Newlands House Gallery will celebrate the renowned German-British artist Frank Auerbach with an exhibition of works spanning over 60 years of his prolific career
Opening 2nd April, Newlands House Gallery presents ‘Frank Auerbach: Unseen’ that will explore the evolution of the contemporary painter’s practice with a collection of over 65 works, including nine paintings, etchings, drawings and Drypoint prints. Presented within Newlands House Gallery’s Georgian building in the historic town of Petworth, on display will be works spanning from the 1950s to present day that portray Auerbach as a tireless creator, while reflecting on the influences and relationships that have informed his striking style. A collection of works by the artist, on loan from the Tate, will also be displayed together for the first time in 30 years.
Frank Auerbach (b.1931) is renowned for his resonant figurative works that are defined by rich texture and depth. Auerbach’s works are created by a relentless process of painting a canvas before scraping away to start again, which is a technique that he undertakes multiple times to complete works in one sitting. Frank Auerbach: Unseen will unravel the development of this unique practice with a large collection of works presented chronologically, including loans from the National Gallery, Tate, and Fitzwilliam Museum.
The exhibition will offer an intimate insight into Auerbach’s career and begins with the artist’s portraits of close friends including Lucian Freud, Leon Kossoff and a large oil painting of Estelle Stella Olive West (E.O.W) – a frequent female model for the artist. Early etchings dating to the 1950s drawn by Auerbach at art school, will stand alongside later works by a matured Auerbach in the 1980s. These capture the intense experience of sitting for an artist with an indefatigable practice like Auerbach’s. Etchings of his wife, Julia, depict her reclining form, while the thickly layered paint on Head of E.O.W I (1960), is indicative of the length of time Auerbach spent overpainting this work.

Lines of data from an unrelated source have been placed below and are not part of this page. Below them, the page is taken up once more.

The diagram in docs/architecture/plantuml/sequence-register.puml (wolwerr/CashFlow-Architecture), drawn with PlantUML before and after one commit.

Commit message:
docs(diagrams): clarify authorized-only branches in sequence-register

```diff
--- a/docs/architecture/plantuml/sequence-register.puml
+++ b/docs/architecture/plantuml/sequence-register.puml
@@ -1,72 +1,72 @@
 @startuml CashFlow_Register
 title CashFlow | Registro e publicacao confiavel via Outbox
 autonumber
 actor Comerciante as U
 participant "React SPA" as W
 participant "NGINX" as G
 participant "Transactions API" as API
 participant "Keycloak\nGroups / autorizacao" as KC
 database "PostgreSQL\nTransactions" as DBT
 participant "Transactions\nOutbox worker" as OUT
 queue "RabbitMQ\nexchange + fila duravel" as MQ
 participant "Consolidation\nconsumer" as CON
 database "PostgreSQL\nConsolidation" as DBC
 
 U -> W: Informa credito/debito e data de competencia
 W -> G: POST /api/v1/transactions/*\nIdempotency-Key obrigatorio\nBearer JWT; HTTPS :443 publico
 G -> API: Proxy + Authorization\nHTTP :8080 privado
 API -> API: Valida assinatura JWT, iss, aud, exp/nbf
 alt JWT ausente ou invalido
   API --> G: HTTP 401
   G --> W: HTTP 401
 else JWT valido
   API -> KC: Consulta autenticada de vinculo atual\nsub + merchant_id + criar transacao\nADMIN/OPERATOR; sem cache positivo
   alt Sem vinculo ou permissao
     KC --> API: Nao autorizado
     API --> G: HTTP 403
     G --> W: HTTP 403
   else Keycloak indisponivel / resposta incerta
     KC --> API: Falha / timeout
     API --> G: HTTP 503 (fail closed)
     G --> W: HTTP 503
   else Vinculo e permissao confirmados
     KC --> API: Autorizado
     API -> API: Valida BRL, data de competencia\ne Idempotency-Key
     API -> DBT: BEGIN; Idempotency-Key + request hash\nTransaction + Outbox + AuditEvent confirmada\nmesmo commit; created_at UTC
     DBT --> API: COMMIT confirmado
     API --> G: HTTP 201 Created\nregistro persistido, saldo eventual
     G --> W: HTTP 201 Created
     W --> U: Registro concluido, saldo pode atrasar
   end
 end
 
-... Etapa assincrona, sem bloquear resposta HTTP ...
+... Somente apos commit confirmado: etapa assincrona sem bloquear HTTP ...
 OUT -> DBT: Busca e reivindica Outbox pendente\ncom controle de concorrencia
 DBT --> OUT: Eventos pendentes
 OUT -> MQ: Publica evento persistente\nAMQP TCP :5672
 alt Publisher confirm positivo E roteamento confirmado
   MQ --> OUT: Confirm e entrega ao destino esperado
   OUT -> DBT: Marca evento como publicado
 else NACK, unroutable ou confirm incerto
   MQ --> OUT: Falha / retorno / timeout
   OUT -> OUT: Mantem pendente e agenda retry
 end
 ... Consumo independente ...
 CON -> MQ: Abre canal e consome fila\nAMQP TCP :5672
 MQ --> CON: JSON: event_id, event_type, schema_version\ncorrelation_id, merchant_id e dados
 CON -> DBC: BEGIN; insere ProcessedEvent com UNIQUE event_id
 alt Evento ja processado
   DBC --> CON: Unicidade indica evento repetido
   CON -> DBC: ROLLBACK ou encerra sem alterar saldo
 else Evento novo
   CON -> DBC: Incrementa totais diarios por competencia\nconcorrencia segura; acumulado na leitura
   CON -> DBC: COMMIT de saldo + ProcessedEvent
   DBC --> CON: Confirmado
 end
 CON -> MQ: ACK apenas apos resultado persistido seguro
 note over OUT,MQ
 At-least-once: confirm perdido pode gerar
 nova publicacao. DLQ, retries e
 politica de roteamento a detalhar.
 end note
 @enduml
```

The influence of Auerbach’s important relationships with the Old Masters that preceded him and a discreet collector, David Wilke, will also be examined. Wilke’s collection of commissioned paintings will be on display together for the first time in 30 years since bequeathed to the Tate in 1993. This includes Auerbach’s renowned oil paintings of Bacchus and Ariadne (1971), based on Titian’s classical work, and Rimbaud (1975-6) that depicts the 19th century French poet in the Cornaro Chapel, Rome. This work is the result of the pair’s playful relationship upheld between the art-admirer and artist. Auerbach denied Wilke’s initial request to paint Bernini’s ‘Ecstasy of St Teresa’ in the Roman chapel yet responded by transplanting Rimbaud into the setting for this later commission.
Image: ‘Head of E.O.W I’. Frank Auerbach. 1960. © The Artist. Courtesy of Marlborough Gallery, London. Image courtesy of Tate Images.Book Now